In the entries below, find the lines with the word "TASKS" and copy them.

━━━━━ Data records

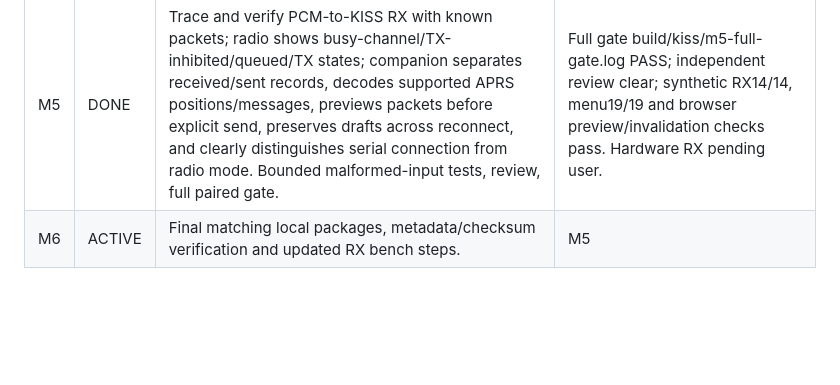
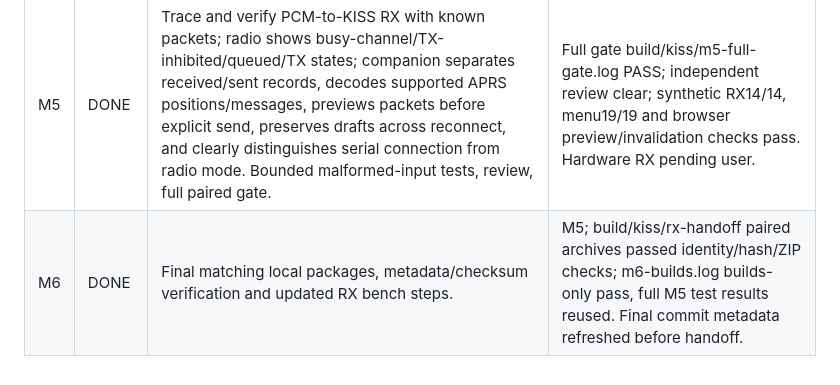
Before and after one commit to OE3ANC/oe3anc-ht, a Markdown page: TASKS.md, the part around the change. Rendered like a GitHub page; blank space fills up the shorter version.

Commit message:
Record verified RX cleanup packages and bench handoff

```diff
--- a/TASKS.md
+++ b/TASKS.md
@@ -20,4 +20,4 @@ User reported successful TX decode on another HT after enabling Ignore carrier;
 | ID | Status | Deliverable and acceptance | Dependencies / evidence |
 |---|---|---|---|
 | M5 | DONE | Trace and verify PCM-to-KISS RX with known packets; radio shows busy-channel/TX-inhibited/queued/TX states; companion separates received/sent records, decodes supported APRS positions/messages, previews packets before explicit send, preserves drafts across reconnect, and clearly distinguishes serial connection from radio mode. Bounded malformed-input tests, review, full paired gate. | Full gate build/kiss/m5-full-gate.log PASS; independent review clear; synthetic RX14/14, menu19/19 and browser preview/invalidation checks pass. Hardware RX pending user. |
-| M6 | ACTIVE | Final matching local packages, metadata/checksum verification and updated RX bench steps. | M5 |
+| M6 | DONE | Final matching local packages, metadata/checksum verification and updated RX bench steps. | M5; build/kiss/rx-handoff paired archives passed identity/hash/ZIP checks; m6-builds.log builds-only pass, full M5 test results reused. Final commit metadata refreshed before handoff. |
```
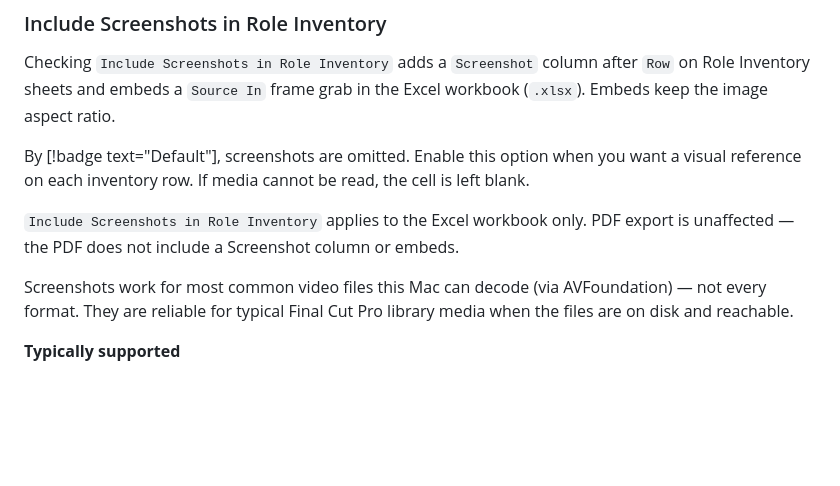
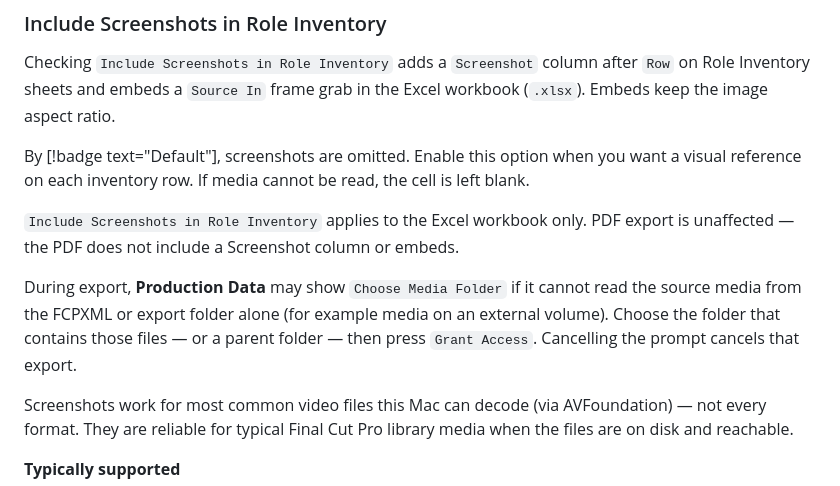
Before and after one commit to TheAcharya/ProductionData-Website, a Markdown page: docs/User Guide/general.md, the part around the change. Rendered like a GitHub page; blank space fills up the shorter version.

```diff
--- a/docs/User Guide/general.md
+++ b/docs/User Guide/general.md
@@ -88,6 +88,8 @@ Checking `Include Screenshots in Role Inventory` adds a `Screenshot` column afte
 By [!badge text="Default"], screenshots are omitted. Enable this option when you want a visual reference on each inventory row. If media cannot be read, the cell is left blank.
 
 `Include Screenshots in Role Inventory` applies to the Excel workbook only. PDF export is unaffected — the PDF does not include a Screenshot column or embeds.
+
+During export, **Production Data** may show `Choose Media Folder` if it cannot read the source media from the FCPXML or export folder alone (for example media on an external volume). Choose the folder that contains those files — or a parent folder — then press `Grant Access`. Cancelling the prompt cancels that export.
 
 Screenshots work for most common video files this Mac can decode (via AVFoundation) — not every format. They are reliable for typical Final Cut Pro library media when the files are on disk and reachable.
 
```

━━━━━━━━━━

## Solution
Before and after one commit to OE3ANC/oe3anc-ht, a Markdown page: TASKS.md, the part around the change. Rendered like a GitHub page; blank space fills up the shorter version.
--- a/TASKS.md
+++ b/TASKS.md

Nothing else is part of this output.